Finding out about engaging, effective forms of skills training to make good doctors.
Research on instructional design of serious games, simulation programs, VR/AR for skills training.
- Grant from NWO/NRO Human Capital Grant (Brain & Cognition) ‘Using real-time cognitive and non-cognitive indicators for regulation and self-regulation in game-based learning’. € 682.775, Start sept ’17- end July ’22.
- CLI Fellowship for 2 years, o,2 fte, to do research on how teamwork principles are applied in a game
- PhD thesis (Nov ’15): Serious games and blended learning; effects on performance and motivation in medical education.
The aims of this thesis were: 1) Compare the effectiveness of blended versus classroom training for the acquisition of knowledge; 2) Investigate the effec-
tiveness and critical design features of serious games for performance improvement and motivation. Several empirical studies were conducted to answer these questions. The results of the studies indicated that:
1) For knowledge acquisition, blended learning is equally effective and attractive for learners as classroom learning. A blended design is equally effective and attractive as classroom training. Blended learning facilitates adaptation to the learners’ knowledge level, flexibility in time and scalability of learning.
2) A serious game with realistic, interactive cases improved complex cognitive skills for residents, with limited self-study time. Although the same game was motivating for in-experienced medical students and stimulated them to study longer, it did not improve their cognitive skills, compared to an instructional e-module. This indicates an ‘expertise reversal effect’, where a rich learning environment is effective for experts, but may be contra-productive for novices. Games may support skills learning, provided task complexity matches the learner’s competency level. More design-based research is needed
on the effects of task complexity and other design features on performance improvement, for both novices and experts.
- Research on indicators for game-based learning (NWO).

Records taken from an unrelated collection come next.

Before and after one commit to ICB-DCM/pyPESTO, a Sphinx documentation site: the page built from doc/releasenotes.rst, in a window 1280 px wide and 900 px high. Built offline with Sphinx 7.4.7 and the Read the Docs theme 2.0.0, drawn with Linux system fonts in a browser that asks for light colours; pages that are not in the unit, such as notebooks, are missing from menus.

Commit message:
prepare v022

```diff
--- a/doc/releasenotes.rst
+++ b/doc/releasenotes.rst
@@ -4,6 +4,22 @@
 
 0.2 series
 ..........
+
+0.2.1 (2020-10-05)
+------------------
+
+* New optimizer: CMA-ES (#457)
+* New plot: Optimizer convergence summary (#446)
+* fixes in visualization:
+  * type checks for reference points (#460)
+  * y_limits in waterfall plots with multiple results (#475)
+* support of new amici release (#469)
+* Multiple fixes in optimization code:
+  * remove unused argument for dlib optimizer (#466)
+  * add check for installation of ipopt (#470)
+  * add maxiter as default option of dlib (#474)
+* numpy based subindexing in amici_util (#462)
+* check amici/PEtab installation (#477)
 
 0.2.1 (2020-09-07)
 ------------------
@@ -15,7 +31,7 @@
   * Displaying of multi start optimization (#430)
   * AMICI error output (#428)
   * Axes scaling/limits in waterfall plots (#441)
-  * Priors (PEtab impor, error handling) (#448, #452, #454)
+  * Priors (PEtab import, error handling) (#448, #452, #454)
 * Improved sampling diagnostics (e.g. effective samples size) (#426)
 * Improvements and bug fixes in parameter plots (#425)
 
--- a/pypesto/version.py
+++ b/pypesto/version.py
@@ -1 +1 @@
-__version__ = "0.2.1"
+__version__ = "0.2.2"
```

In this project, we a aim to identify indicators for effective learning in a simulation game for emergency medicine. In this game, students practice a procedural skill in applying the ABCDE method in stabilizing a critically ill patient. In experimental settings, we investigate whether behavioural in-game traces and physiological measurements are related to task performance and learning. If we find these indicators, we can use them as input to design adaptive game-based learning for students. This research takes place at Erasmus MC in collaboration with the Maastricht University Faculty of Health, Medicine, and Life Sciences.
- Research on how teamwork skills are applied in a multiplayer serious game

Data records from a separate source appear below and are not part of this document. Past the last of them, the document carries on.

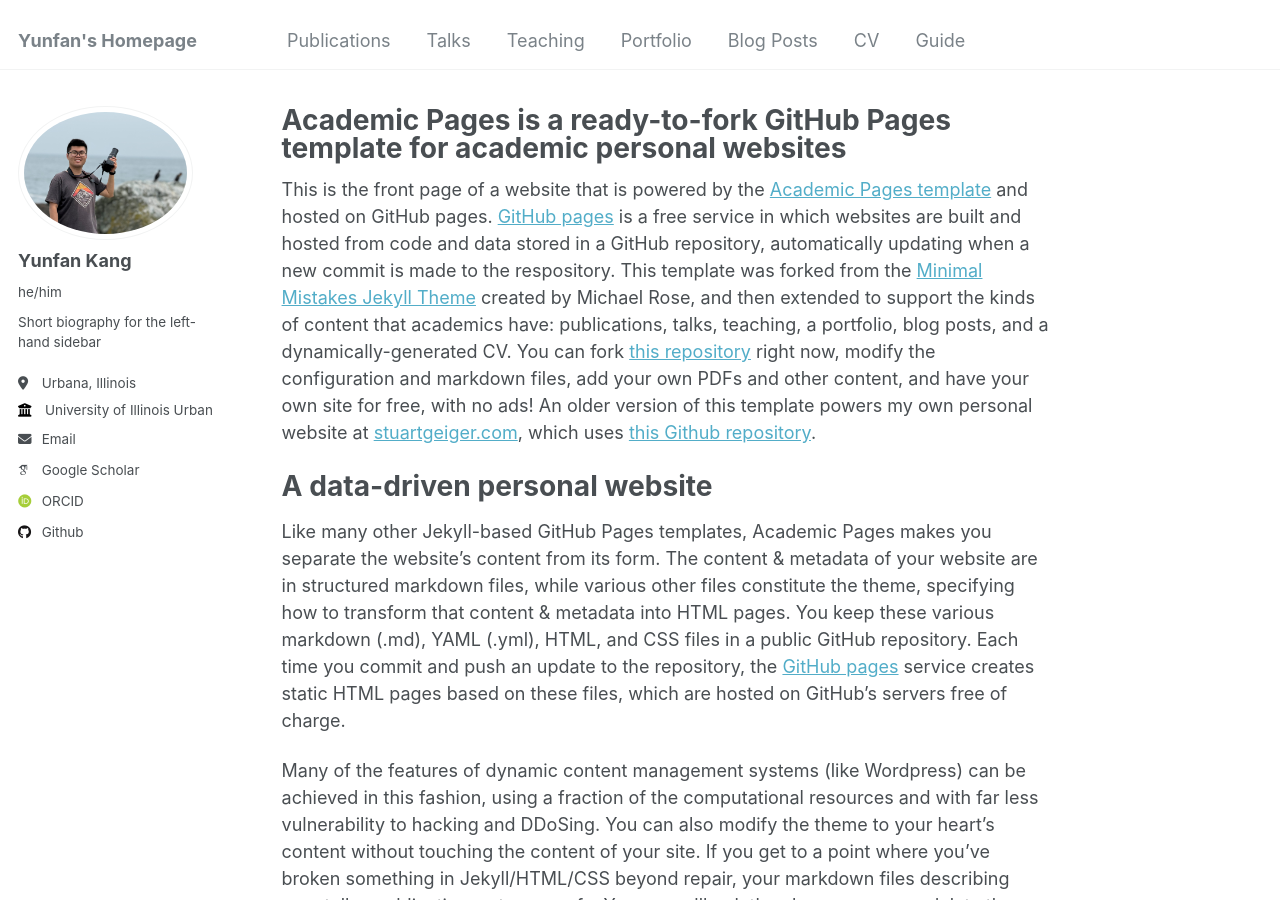
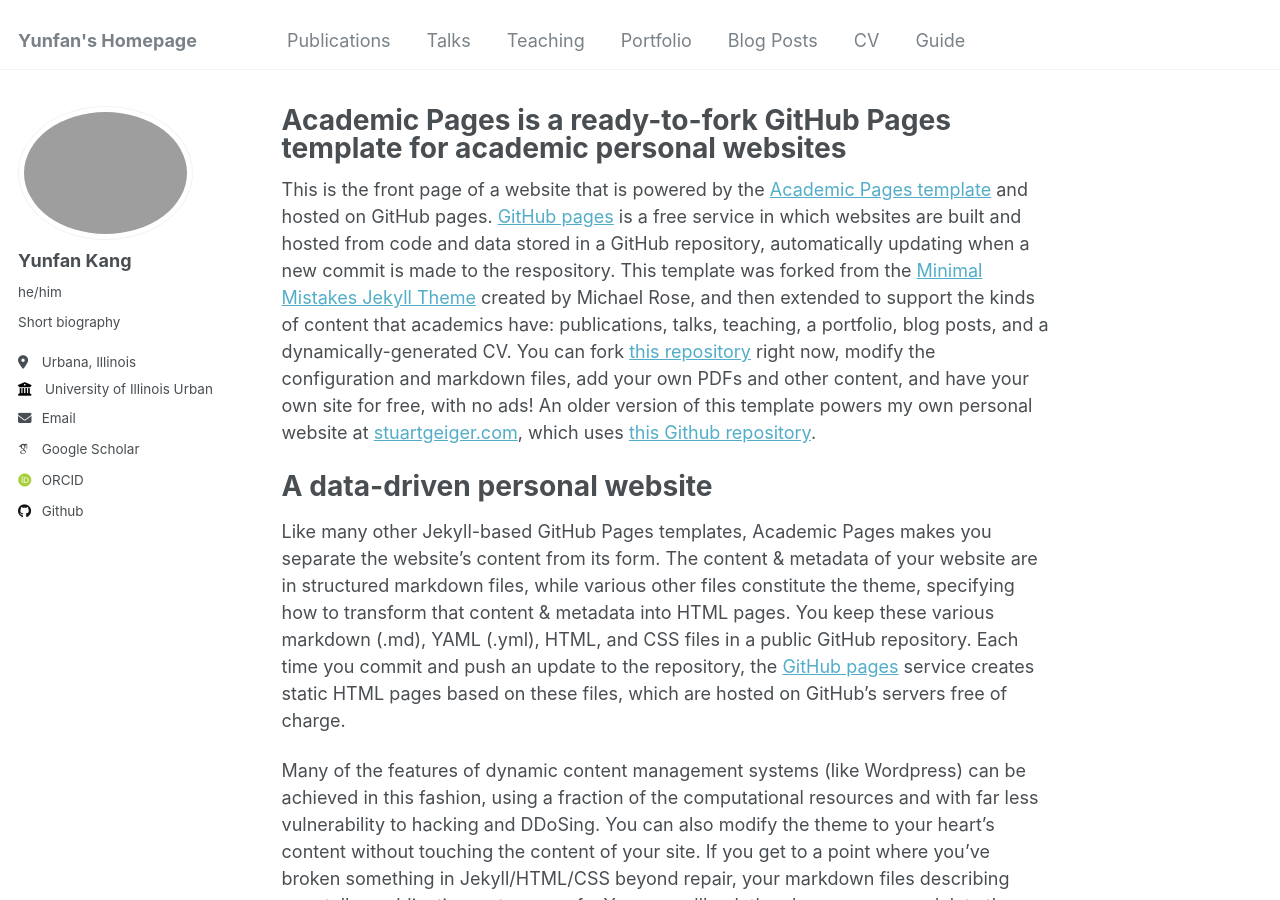
Before and after one commit to YunfanKang/YunfanKang.github.io, a Jekyll site: the page built from _pages/about.md, in a window 1280 px wide and 900 px high. Built offline with Jekyll 4.4.1, drawn with Linux system fonts in a browser that asks for light colours; some web fonts are replaced.

Commit message:
Update photo

```diff
--- a/_config.yml
+++ b/_config.yml
@@ -21,10 +21,10 @@ repository               : "academicpages/academicpages.github.io"
 #               Additional customization can be done by editing /_includes/author-profile.html
 author:
   # Biographic information
-  avatar           : "photo.jpg"
+  avatar           : "IMG_0383.jpg"
   name             : "Yunfan Kang"
   pronouns         : "he/him"
-  bio              : "Short biography for the left-hand sidebar"
+  bio              : "Short biography"
   location         : "Urbana, Illinois"
   employer         : "University of Illinois Urbana-Champaign"
   uri              : # URL
```
Also changed, not shown: images/图片_20240811151955.jpg (added), 1 other file.
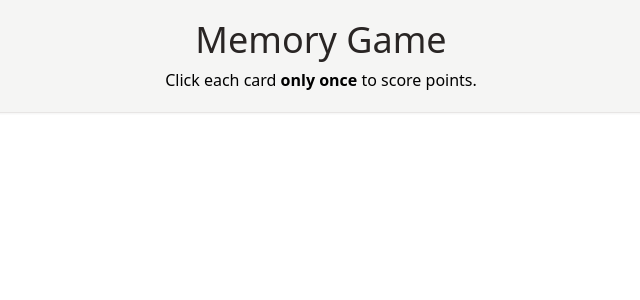
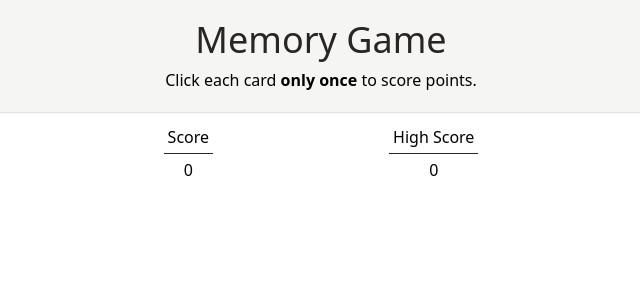
Before and after one commit to veotaar/memory-game, a React (Vite) app: page / in a window 1280 px wide. Shown: the top 300 px of the page, without its empty margins (319-959 px from the left). Built offline with nearby package versions, Linux system fonts and the light colour scheme; the HTML template or start-up script is replaced by a standard one.

Commit message:
Add Score and ScoreBoard components

```diff
--- a/src/App.jsx
+++ b/src/App.jsx
@@ -1,9 +1,15 @@
+import { useState } from 'react';
 import Header from './components/Header';
+import ScoreBoard from './components/ScoreBoard';
 
 export default function App() {
+  const [currentScore, setCurrentScore] = useState(0);
+  const [highScore, setHighScore] = useState(0);
+
   return (
     <div>
       <Header />
+      <ScoreBoard currentScore={currentScore} highScore={highScore} />
     </div>
   );
 }
--- /dev/null
+++ b/src/components/Score.jsx
@@ -0,0 +1,10 @@
+function Score({ label, score }) {
+  return (
+    <div className="p-2 text-center">
+      <h2 className="border-b border-gray-800 p-1">{label}</h2>
+      <p className="p-1">{score}</p>
+    </div>
+  );
+}
+
+export default Score;
--- a/src/components/ScoreBoard.jsx
+++ b/src/components/ScoreBoard.jsx
@@ -0,0 +1,12 @@
+import Score from './Score';
+
+function ScoreBoard({ currentScore, highScore }) {
+  return (
+    <div className="flex justify-center gap-40">
+      <Score label="Score" score={currentScore} />
+      <Score label="High Score" score={highScore} />
+    </div>
+  );
+}
+
+export default ScoreBoard;
```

In this project, we investigate the Team-Up! game for interprofessional teamwork. This multi-player game was developed to provide master students the opportunity to practice important teamwork skills, such as communication, leadership, decision making. We investigate what teamwork principles are applied in this game, to understand more on these game mechanics. In addition, this informs an optimal blended design in training this complex skill, in knowing what teamwork principles should be trained in the face-to-face training.

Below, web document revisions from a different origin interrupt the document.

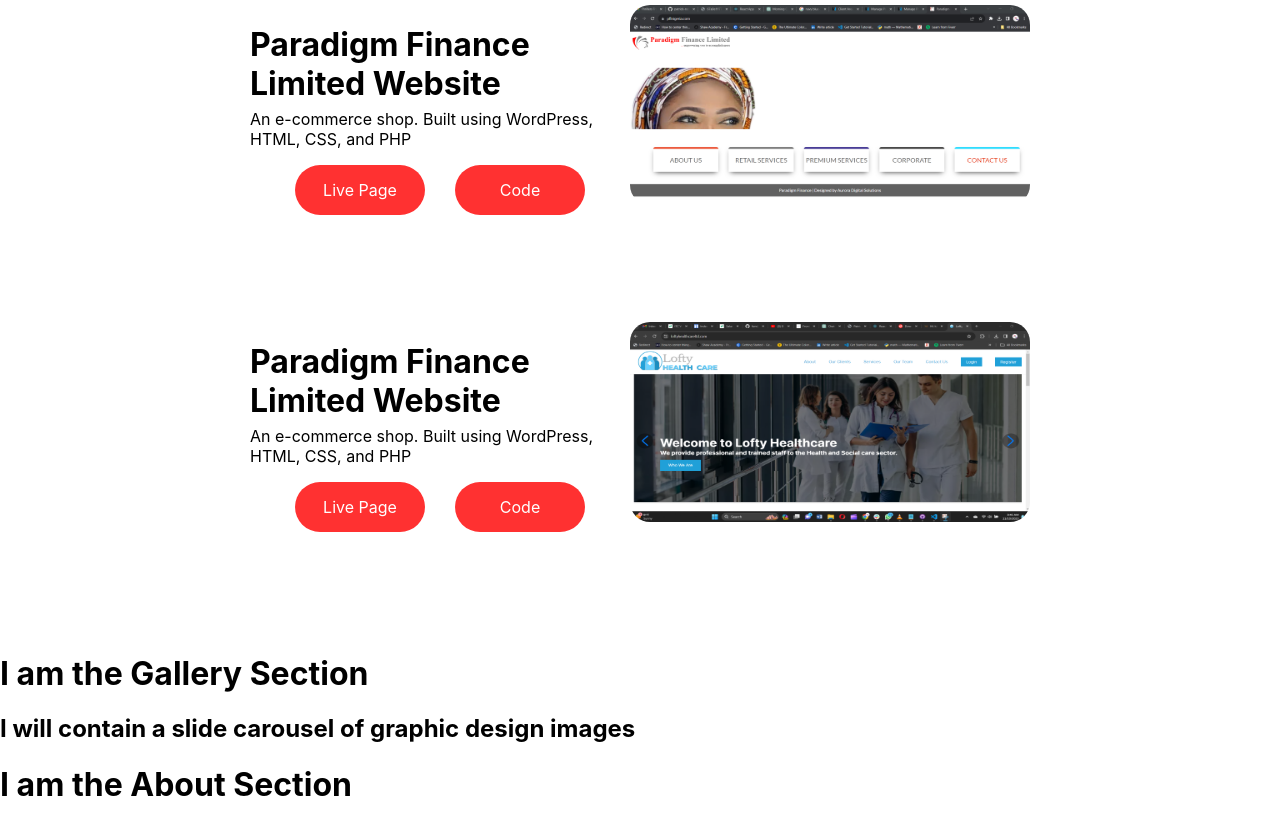
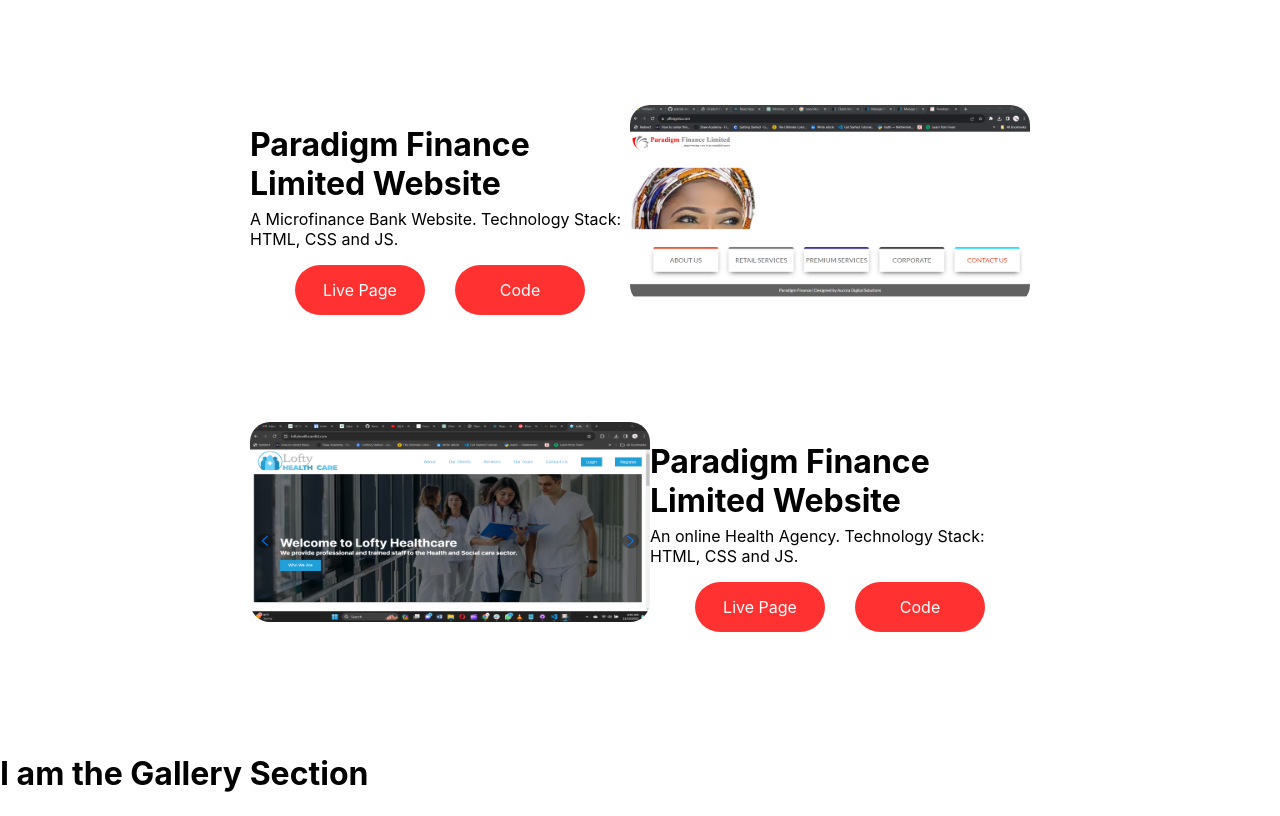
Before and after one commit to patrick-nsolo/FEDportfolio, a React (Create React App) app: page / in a window 1280 px wide. Shown: the part 1131-1947 px from the top of the page. Built offline with nearby package versions, Linux system fonts and the light colour scheme.

Commit message:
update projects

```diff
--- a/src/components/MyProjects/Projects.css
+++ b/src/components/MyProjects/Projects.css
@@ -1,10 +1,11 @@
 .project-display{
     padding:100px 250px;
 }
-.wellnest-project{
+.wellnest-project, .lhc-project{
     display: flex;
     justify-content: space-between;
     align-items: center;
+    margin-top: 100px;
 }
 .wellnest-img img, .pfl-img img, .lhc-img img{
     width:400px;
@@ -33,7 +34,7 @@
     border-radius: 25px;
 }
 
-.pfl-project, .lhc-project{
+.pfl-project{
     display: flex;
     flex-direction: row-reverse;
     justify-content: space-between;
--- a/src/components/MyProjects/Projects.js
+++ b/src/components/MyProjects/Projects.js
@@ -20,9 +20,9 @@
           </div>
           <div className='project-details'>
             <h2>Paradigm Finance Limited Website</h2>
-            <p className='desription'>An e-commerce shop. Built using WordPress, HTML, CSS, and PHP</p>
+            <p className='desription'>A Microfinance Bank Website. Technology Stack: HTML, CSS and JS.</p>
             <div className='btn-links'>
-              <a href='https://wellnestshowroom.com/' target='_blank' rel="noreferrer">Live Page</a>
+              <a href='https://pflnigeria.com/' target='_blank' rel="noreferrer">Live Page</a>
               <a href='https://github.com/patrick-nsolo/pfl-fix' target='_blank' rel="noreferrer">Code</a>
             </div>
           </div>
@@ -33,10 +33,10 @@
           </div>
           <div className='project-details'>
             <h2>Paradigm Finance Limited Website</h2>
-            <p className='desription'>An e-commerce shop. Built using WordPress, HTML, CSS, and PHP</p>
+            <p className='desription'>An online Health Agency. Technology Stack: HTML, CSS and JS.</p>
             <div className='btn-links'>
-              <a href='https://wellnestshowroom.com/' target='_blank' rel="noreferrer">Live Page</a>
-              <a href='https://github.com/patrick-nsolo/pfl-fix' target='_blank' rel="noreferrer">Code</a>
+              <a href='https://loftyhealthcareltd.com/' target='_blank' rel="noreferrer">Live Page</a>
+              <a href='https://github.com/patrick-nsolo/LOFTY-HEALTHCARE' target='_blank' rel="noreferrer">Code</a>
             </div>
           </div>
         </div>
```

Workshops for teachers (medical curriculum or research masters)
- Designing a Flipped Classroom curriculum
- Developing an instructional e-module
- Serious games
Erasmus MC medical curriculum (for students)
- Invited speaker Iran University of Medical Sciences (Dec. ’21)
- Invited speaker Seminar Queens University Belfast, Centre for Med. Ed. (Febr 21)
- Invited speaker at the Serious Games Conference in Singapore (Nov. ’18)
- National and international presentations and workshops on research on serious games and blended learning:
- AMEE (international medical education)
-OTTAWA (international medical education and assessment)
-Games for Health (European Conference on games)
-IAMSE (international medical sciences education network)
-DSSH Conferences (Dutch Society for Simulation in HealthCare)
-NVMO (Dutch organization for Medical Education)
-Erasmus University Rotterdam
- Invited speaker at IMS Conference on flipped classroom model (student run national conference on innovation in medical education, Okt ‘21)
- Podcast guest on Blended Learning (Jan. ’22)